Exercise instructions: Print the entries in full, word for word, but not the pictures.

Change detection outputs
· · · · · · ·
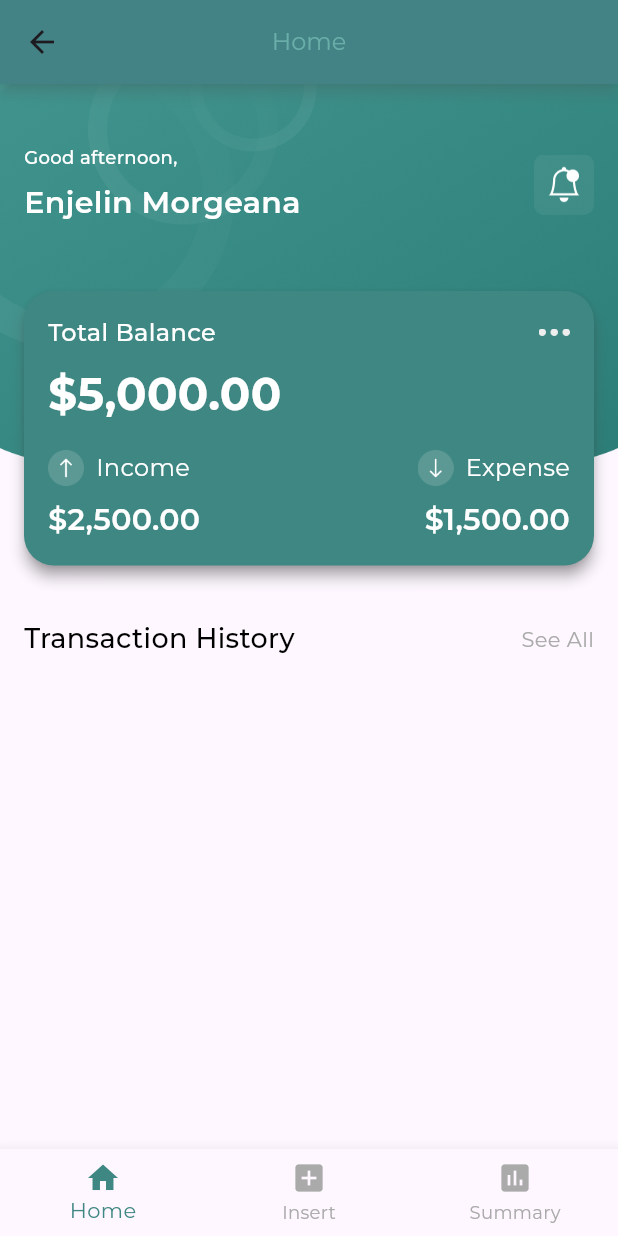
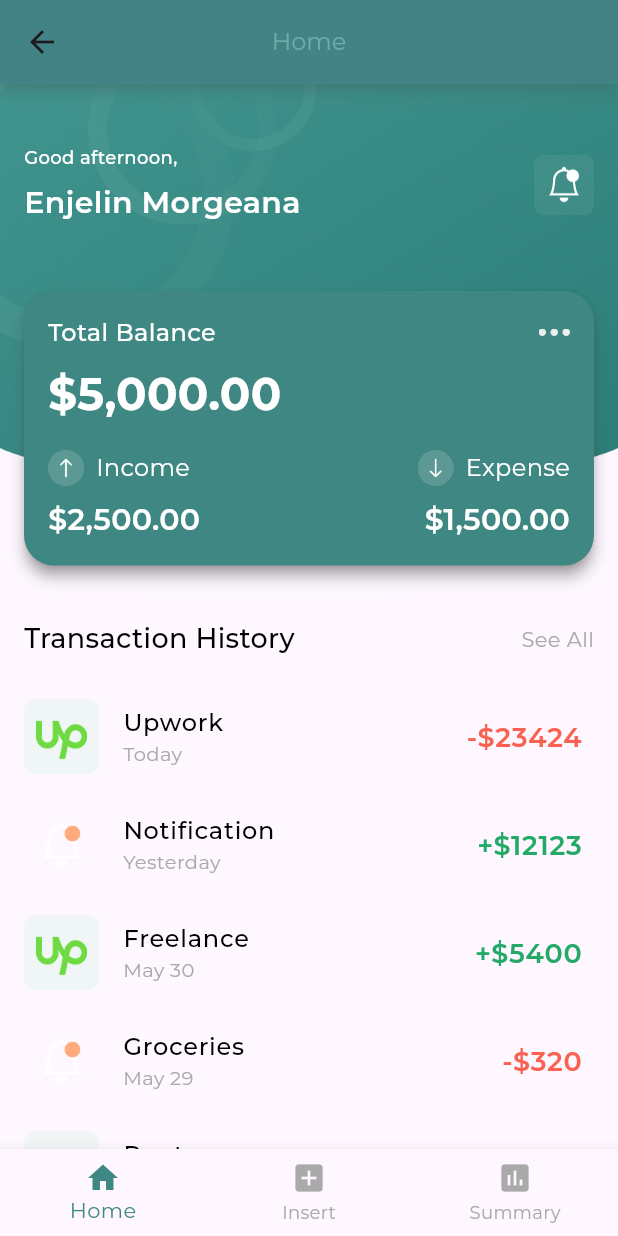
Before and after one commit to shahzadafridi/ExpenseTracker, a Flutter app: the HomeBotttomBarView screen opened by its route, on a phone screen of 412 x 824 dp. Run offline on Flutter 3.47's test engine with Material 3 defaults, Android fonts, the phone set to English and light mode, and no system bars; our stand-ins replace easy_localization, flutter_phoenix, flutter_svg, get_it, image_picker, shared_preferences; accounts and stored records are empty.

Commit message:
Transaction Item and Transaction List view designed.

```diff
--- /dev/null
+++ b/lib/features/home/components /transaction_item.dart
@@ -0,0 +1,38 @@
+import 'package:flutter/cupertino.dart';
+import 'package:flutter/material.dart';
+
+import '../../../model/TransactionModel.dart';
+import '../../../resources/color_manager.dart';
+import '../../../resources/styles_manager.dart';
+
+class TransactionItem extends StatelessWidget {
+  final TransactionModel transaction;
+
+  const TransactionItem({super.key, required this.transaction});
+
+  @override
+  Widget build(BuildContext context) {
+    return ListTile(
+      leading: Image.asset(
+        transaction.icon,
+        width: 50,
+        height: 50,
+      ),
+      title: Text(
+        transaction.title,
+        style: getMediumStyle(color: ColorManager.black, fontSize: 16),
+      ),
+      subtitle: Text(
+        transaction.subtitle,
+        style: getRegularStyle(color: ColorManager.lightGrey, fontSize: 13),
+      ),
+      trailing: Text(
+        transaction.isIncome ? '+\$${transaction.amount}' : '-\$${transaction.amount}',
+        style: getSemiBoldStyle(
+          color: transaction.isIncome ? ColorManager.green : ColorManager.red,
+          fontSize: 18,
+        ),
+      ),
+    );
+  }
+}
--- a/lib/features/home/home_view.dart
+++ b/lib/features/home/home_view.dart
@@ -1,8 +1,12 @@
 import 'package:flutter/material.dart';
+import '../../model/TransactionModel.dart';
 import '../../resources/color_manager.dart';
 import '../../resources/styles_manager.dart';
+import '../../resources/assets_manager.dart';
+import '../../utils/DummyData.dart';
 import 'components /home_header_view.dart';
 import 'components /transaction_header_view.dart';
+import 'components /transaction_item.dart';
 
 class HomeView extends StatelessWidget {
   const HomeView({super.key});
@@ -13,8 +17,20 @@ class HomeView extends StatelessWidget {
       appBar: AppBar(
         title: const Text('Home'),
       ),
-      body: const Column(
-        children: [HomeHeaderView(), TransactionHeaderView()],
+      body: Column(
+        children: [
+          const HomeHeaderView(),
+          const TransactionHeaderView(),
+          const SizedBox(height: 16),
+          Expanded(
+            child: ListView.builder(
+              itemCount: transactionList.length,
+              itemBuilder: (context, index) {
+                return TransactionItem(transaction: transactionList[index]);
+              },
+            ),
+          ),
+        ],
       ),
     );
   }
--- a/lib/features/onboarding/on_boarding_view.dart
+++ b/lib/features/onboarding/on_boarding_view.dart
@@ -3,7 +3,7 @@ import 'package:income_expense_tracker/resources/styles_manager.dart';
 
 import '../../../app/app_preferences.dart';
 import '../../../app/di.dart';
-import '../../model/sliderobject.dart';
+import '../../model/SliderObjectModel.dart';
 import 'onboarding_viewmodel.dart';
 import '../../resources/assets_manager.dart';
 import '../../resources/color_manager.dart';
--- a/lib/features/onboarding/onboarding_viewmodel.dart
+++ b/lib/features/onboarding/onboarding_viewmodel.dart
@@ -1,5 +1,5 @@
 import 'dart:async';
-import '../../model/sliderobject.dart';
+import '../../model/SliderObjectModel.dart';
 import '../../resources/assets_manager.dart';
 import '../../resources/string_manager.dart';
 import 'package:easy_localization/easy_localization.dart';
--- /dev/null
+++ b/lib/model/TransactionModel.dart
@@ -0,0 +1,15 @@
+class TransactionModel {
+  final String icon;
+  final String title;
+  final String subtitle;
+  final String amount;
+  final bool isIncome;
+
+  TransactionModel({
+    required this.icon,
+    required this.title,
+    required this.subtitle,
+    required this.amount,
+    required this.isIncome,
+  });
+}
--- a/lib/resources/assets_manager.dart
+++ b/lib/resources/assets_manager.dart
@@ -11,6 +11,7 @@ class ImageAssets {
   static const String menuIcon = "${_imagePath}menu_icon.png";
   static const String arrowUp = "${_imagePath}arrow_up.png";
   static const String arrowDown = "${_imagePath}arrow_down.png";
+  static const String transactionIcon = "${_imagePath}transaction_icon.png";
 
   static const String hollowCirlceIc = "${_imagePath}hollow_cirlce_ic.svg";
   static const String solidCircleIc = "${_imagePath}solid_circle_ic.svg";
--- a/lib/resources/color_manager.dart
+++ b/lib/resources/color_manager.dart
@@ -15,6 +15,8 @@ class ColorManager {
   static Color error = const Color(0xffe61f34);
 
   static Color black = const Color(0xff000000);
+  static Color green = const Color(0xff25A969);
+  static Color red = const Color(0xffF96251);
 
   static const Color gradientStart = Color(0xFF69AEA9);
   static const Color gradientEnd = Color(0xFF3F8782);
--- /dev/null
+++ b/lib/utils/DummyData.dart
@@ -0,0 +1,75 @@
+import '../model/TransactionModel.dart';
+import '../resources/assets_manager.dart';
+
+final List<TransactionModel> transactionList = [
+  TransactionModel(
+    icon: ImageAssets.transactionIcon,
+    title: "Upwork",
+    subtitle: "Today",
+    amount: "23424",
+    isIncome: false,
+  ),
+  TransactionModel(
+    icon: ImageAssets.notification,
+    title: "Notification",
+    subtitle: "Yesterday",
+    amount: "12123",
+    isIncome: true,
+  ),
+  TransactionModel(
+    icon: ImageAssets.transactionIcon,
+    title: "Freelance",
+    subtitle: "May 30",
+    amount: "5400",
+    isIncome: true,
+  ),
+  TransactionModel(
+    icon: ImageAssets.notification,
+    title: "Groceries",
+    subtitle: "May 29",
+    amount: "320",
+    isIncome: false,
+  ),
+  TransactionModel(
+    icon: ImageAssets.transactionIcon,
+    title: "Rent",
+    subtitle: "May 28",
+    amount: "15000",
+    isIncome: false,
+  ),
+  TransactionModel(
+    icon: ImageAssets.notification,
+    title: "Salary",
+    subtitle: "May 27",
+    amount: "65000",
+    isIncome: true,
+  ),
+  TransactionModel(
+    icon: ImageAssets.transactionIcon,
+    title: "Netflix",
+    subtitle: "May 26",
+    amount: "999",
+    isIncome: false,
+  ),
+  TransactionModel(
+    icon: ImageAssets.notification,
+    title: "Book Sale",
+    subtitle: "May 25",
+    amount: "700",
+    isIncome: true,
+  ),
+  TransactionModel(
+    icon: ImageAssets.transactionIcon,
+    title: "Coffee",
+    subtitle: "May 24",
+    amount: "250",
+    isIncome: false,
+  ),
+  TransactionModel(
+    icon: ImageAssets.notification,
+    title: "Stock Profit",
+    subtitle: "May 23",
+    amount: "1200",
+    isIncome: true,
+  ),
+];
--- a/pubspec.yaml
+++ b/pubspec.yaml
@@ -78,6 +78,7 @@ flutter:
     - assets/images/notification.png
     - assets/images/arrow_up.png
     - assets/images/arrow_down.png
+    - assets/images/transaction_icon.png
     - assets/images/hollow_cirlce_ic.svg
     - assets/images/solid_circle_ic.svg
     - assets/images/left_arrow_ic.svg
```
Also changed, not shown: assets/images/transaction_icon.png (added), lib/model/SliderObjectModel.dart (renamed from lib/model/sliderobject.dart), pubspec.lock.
· · · · · · ·
Exercise response:
Before and after one commit to shahzadafridi/ExpenseTracker, a Flutter app: the HomeBotttomBarView screen opened by its route, on a phone screen of 412 x 824 dp. Run offline on Flutter 3.47's test engine with Material 3 defaults, Android fonts, the phone set to English and light mode, and no system bars; our stand-ins replace easy_localization, flutter_phoenix, flutter_svg, get_it, image_picker, shared_preferences; accounts and stored records are empty.

Commit message:
Transaction Item and Transaction List view designed.

```diff
--- /dev/null
+++ b/lib/features/home/components /transaction_item.dart
@@ -0,0 +1,38 @@
+import 'package:flutter/cupertino.dart';
+import 'package:flutter/material.dart';
+
+import '../../../model/TransactionModel.dart';
+import '../../../resources/color_manager.dart';
+import '../../../resources/styles_manager.dart';
+
+class TransactionItem extends StatelessWidget {
+  final TransactionModel transaction;
+
+  const TransactionItem({super.key, required this.transaction});
+
+  @override
+  Widget build(BuildContext context) {
+    return ListTile(
+      leading: Image.asset(
+        transaction.icon,
+        width: 50,
+        height: 50,
+      ),
+      title: Text(
+        transaction.title,
+        style: getMediumStyle(color: ColorManager.black, fontSize: 16),
+      ),
+      subtitle: Text(
+        transaction.subtitle,
+        style: getRegularStyle(color: ColorManager.lightGrey, fontSize: 13),
+      ),
+      trailing: Text(
+        transaction.isIncome ? '+\$${transaction.amount}' : '-\$${transaction.amount}',
+        style: getSemiBoldStyle(
+          color: transaction.isIncome ? ColorManager.green : ColorManager.red,
+          fontSize: 18,
+        ),
+      ),
+    );
+  }
+}
--- a/lib/features/home/home_view.dart
+++ b/lib/features/home/home_view.dart
@@ -1,8 +1,12 @@
 import 'package:flutter/material.dart';
+import '../../model/TransactionModel.dart';
 import '../../resources/color_manager.dart';
 import '../../resources/styles_manager.dart';
+import '../../resources/assets_manager.dart';
+import '../../utils/DummyData.dart';
 import 'components /home_header_view.dart';
 import 'components /transaction_header_view.dart';
+import 'components /transaction_item.dart';
 
 class HomeView extends StatelessWidget {
   const HomeView({super.key});
@@ -13,8 +17,20 @@ class HomeView extends StatelessWidget {
       appBar: AppBar(
         title: const Text('Home'),
       ),
-      body: const Column(
-        children: [HomeHeaderView(), TransactionHeaderView()],
+      body: Column(
+        children: [
+          const HomeHeaderView(),
+          const TransactionHeaderView(),
+          const SizedBox(height: 16),
+          Expanded(
+            child: ListView.builder(
+              itemCount: transactionList.length,
+              itemBuilder: (context, index) {
+                return TransactionItem(transaction: transactionList[index]);
+              },
+            ),
+          ),
+        ],
       ),
     );
   }
--- a/lib/features/onboarding/on_boarding_view.dart
+++ b/lib/features/onboarding/on_boarding_view.dart
@@ -3,7 +3,7 @@ import 'package:income_expense_tracker/resources/styles_manager.dart';
 
 import '../../../app/app_preferences.dart';
 import '../../../app/di.dart';
-import '../../model/sliderobject.dart';
+import '../../model/SliderObjectModel.dart';
 import 'onboarding_viewmodel.dart';
 import '../../resources/assets_manager.dart';
 import '../../resources/color_manager.dart';
--- a/lib/features/onboarding/onboarding_viewmodel.dart
+++ b/lib/features/onboarding/onboarding_viewmodel.dart
@@ -1,5 +1,5 @@
 import 'dart:async';
-import '../../model/sliderobject.dart';
+import '../../model/SliderObjectModel.dart';
 import '../../resources/assets_manager.dart';
 import '../../resources/string_manager.dart';
 import 'package:easy_localization/easy_localization.dart';
--- /dev/null
+++ b/lib/model/TransactionModel.dart
@@ -0,0 +1,15 @@
+class TransactionModel {
+  final String icon;
+  final String title;
+  final String subtitle;
+  final String amount;
+  final bool isIncome;
+
+  TransactionModel({
+    required this.icon,
+    required this.title,
+    required this.subtitle,
+    required this.amount,
+    required this.isIncome,
+  });
+}
--- a/lib/resources/assets_manager.dart
+++ b/lib/resources/assets_manager.dart
@@ -11,6 +11,7 @@ class ImageAssets {
   static const String menuIcon = "${_imagePath}menu_icon.png";
   static const String arrowUp = "${_imagePath}arrow_up.png";
   static const String arrowDown = "${_imagePath}arrow_down.png";
+  static const String transactionIcon = "${_imagePath}transaction_icon.png";
 
   static const String hollowCirlceIc = "${_imagePath}hollow_cirlce_ic.svg";
   static const String solidCircleIc = "${_imagePath}solid_circle_ic.svg";
--- a/lib/resources/color_manager.dart
+++ b/lib/resources/color_manager.dart
@@ -15,6 +15,8 @@ class ColorManager {
   static Color error = const Color(0xffe61f34);
 
   static Color black = const Color(0xff000000);
+  static Color green = const Color(0xff25A969);
+  static Color red = const Color(0xffF96251);
 
   static const Color gradientStart = Color(0xFF69AEA9);
   static const Color gradientEnd = Color(0xFF3F8782);
--- /dev/null
+++ b/lib/utils/DummyData.dart
@@ -0,0 +1,75 @@
+import '../model/TransactionModel.dart';
+import '../resources/assets_manager.dart';
+
+final List<TransactionModel> transactionList = [
+  TransactionModel(
+    icon: ImageAssets.transactionIcon,
+    title: "Upwork",
+    subtitle: "Today",
+    amount: "23424",
+    isIncome: false,
+  ),
+  TransactionModel(
+    icon: ImageAssets.notification,
+    title: "Notification",
+    subtitle: "Yesterday",
+    amount: "12123",
+    isIncome: true,
+  ),
+  TransactionModel(
+    icon: ImageAssets.transactionIcon,
+    title: "Freelance",
+    subtitle: "May 30",
+    amount: "5400",
+    isIncome: true,
+  ),
+  TransactionModel(
+    icon: ImageAssets.notification,
+    title: "Groceries",
+    subtitle: "May 29",
+    amount: "320",
+    isIncome: false,
+  ),
+  TransactionModel(
+    icon: ImageAssets.transactionIcon,
+    title: "Rent",
+    subtitle: "May 28",
+    amount: "15000",
+    isIncome: false,
+  ),
+  TransactionModel(
+    icon: ImageAssets.notification,
+    title: "Salary",
+    subtitle: "May 27",
+    amount: "65000",
+    isIncome: true,
+  ),
+  TransactionModel(
+    icon: ImageAssets.transactionIcon,
+    title: "Netflix",
+    subtitle: "May 26",
+    amount: "999",
+    isIncome: false,
+  ),
+  TransactionModel(
+    icon: ImageAssets.notification,
+    title: "Book Sale",
+    subtitle: "May 25",
+    amount: "700",
+    isIncome: true,
+  ),
+  TransactionModel(
+    icon: ImageAssets.transactionIcon,
+    title: "Coffee",
+    subtitle: "May 24",
+    amount: "250",
+    isIncome: false,
+  ),
+  TransactionModel(
+    icon: ImageAssets.notification,
+    title: "Stock Profit",
+    subtitle: "May 23",
+    amount: "1200",
+    isIncome: true,
+  ),
+];
--- a/pubspec.yaml
+++ b/pubspec.yaml
@@ -78,6 +78,7 @@ flutter:
     - assets/images/notification.png
     - assets/images/arrow_up.png
     - assets/images/arrow_down.png
+    - assets/images/transaction_icon.png
     - assets/images/hollow_cirlce_ic.svg
     - assets/images/solid_circle_ic.svg
     - assets/images/left_arrow_ic.svg
```
Also changed, not shown: assets/images/transaction_icon.png (added), lib/model/SliderObjectModel.dart (renamed from lib/model/sliderobject.dart), pubspec.lock.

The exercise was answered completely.